Look through the data below, and copy each line that carries the word "object".

▶ _ENTRIES SHOWN_:
● ● ● ●

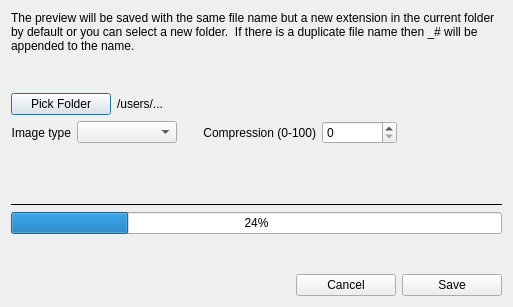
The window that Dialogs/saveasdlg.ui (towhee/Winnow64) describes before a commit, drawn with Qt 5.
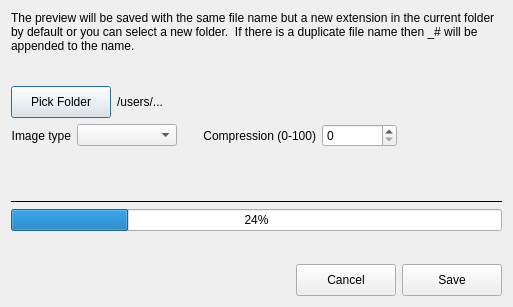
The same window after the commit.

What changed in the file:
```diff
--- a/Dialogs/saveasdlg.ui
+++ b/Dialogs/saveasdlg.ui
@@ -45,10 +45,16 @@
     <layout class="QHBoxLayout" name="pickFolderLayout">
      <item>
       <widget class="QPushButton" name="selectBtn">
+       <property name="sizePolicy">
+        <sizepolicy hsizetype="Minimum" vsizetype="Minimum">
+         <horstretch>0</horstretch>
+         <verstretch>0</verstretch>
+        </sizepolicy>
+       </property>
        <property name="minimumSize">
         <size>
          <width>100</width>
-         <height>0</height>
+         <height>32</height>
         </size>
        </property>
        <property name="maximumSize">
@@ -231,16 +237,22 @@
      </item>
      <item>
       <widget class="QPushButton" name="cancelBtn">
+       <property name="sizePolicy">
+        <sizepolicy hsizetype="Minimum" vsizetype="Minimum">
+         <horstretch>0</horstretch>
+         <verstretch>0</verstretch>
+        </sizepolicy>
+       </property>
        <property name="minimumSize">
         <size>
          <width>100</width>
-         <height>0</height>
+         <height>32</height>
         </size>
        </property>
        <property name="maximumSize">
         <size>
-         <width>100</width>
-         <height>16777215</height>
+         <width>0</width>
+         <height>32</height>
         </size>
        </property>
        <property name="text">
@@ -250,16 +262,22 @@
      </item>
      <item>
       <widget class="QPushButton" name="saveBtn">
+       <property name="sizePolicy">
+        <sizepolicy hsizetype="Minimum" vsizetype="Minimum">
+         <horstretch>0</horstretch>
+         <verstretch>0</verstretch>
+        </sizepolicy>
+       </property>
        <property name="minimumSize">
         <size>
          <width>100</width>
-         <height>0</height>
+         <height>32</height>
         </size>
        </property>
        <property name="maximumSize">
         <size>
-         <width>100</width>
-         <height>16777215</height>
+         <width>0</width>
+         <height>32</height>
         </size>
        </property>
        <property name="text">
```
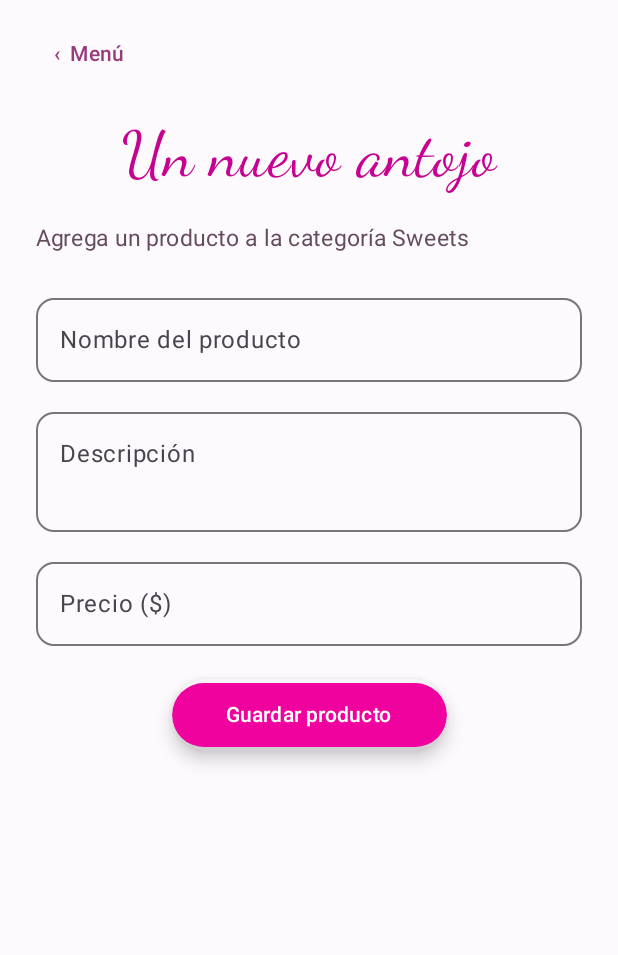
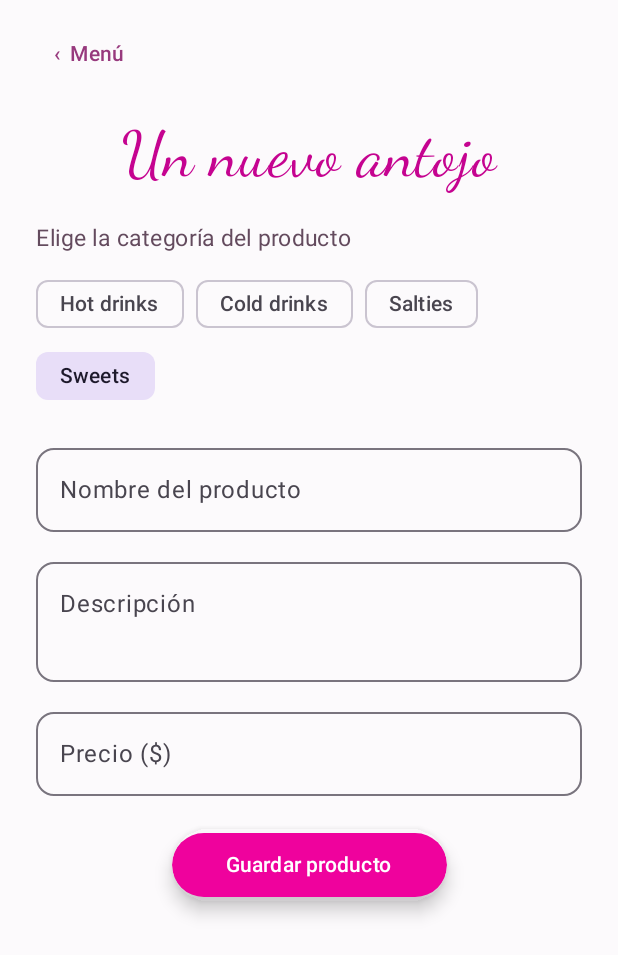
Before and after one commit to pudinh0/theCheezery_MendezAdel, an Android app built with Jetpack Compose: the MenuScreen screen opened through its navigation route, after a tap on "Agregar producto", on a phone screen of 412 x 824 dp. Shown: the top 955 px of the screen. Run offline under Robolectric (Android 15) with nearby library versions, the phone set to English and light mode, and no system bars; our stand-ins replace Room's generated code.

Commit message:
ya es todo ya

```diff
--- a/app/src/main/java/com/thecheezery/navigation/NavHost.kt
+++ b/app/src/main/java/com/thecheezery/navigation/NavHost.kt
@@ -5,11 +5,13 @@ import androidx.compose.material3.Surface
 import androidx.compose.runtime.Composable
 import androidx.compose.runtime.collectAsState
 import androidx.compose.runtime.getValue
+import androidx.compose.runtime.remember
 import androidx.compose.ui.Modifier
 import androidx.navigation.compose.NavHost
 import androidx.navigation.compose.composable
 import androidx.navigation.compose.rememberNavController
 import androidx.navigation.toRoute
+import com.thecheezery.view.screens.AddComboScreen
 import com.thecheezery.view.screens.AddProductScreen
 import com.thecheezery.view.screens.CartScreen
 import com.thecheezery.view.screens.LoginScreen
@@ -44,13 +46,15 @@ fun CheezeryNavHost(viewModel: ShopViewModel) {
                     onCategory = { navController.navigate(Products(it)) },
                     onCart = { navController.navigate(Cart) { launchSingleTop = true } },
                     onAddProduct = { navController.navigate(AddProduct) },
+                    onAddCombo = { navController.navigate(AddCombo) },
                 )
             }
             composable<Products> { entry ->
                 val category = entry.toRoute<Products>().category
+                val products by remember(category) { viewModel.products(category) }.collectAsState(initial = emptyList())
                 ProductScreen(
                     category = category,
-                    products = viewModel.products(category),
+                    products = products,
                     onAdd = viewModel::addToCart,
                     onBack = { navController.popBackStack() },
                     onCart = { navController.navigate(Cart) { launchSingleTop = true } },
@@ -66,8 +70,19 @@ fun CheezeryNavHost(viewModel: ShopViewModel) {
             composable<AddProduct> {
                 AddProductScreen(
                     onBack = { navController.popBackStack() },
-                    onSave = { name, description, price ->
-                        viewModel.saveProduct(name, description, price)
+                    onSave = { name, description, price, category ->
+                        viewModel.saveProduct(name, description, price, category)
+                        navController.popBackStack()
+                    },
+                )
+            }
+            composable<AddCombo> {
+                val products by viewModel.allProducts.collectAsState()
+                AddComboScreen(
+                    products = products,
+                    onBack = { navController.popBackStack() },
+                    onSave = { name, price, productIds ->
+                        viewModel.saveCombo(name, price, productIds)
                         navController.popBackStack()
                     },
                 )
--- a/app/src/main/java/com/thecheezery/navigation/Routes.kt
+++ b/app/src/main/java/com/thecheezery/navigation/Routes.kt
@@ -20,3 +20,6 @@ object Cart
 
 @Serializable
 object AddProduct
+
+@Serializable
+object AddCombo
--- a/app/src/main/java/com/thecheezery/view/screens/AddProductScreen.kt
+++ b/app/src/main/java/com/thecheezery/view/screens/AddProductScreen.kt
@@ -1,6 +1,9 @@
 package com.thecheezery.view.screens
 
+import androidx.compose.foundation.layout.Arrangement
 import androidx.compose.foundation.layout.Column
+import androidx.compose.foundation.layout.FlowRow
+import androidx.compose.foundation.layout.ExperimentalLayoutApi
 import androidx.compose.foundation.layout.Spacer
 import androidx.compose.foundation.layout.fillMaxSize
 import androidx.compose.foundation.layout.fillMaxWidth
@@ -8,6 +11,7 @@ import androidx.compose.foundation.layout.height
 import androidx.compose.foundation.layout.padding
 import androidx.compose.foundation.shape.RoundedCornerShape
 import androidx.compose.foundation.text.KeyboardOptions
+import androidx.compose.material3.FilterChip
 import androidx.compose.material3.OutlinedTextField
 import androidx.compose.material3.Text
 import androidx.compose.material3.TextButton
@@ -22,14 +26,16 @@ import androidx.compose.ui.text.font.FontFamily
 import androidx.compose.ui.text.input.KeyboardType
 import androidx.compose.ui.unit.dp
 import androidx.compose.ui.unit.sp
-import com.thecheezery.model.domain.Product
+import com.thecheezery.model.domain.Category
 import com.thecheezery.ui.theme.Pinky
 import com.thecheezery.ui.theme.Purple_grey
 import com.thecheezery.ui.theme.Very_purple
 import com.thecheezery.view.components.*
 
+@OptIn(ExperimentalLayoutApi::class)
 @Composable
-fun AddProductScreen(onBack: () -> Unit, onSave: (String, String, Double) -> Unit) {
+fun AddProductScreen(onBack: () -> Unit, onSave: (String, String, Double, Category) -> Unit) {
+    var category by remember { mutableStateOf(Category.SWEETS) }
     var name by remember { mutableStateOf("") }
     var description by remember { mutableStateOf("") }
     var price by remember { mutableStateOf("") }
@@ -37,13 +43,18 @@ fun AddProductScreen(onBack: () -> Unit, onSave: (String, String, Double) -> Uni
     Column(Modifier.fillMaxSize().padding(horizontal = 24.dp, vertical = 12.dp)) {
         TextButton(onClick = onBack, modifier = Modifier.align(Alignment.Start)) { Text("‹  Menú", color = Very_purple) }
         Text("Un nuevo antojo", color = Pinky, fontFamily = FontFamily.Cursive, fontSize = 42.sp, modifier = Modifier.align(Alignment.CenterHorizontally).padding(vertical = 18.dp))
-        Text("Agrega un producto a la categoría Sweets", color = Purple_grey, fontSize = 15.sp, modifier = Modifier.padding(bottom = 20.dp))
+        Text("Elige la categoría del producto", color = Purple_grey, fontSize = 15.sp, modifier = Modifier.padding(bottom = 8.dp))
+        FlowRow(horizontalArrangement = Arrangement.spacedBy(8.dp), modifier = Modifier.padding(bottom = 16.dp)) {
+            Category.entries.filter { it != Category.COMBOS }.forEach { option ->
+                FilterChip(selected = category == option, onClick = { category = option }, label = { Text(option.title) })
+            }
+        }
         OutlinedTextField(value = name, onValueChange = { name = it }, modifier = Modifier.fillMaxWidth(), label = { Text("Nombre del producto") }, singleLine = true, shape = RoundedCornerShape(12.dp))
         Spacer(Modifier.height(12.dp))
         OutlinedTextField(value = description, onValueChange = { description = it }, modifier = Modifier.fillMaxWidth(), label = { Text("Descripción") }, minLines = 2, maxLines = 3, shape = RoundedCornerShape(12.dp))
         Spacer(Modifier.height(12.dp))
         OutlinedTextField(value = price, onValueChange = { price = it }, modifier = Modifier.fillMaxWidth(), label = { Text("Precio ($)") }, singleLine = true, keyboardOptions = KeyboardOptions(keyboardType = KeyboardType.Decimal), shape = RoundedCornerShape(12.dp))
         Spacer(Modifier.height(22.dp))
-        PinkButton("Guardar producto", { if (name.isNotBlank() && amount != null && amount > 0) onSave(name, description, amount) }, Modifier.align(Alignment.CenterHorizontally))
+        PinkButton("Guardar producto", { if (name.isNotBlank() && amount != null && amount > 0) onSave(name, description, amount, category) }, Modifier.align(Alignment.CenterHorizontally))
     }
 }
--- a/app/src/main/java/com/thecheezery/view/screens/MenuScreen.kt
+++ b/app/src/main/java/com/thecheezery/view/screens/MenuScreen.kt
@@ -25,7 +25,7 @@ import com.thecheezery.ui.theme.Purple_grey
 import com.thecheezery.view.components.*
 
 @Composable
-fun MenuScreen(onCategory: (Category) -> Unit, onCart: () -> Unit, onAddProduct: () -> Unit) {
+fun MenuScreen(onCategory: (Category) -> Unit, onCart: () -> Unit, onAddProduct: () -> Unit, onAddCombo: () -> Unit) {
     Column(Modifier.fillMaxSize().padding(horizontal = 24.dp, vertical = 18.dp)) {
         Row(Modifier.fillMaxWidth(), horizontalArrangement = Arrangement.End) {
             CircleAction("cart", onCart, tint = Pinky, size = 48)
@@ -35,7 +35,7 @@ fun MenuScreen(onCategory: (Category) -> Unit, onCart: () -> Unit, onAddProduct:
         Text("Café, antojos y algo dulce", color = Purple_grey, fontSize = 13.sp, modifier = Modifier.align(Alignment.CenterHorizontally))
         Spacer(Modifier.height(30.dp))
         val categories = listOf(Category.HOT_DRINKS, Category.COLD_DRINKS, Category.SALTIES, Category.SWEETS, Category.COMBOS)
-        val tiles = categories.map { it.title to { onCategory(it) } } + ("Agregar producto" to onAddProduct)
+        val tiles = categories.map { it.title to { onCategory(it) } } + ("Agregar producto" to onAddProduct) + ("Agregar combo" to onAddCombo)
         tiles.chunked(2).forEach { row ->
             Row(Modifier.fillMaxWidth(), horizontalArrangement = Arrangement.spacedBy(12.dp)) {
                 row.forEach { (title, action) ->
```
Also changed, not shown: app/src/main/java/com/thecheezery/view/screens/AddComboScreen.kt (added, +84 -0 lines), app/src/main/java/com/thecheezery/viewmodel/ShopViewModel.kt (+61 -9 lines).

● ● ● ●

▶ _EXERCISE RESULT_:
@@ -20,3 +20,6 @@ object Cart
 object AddProduct
+object AddCombo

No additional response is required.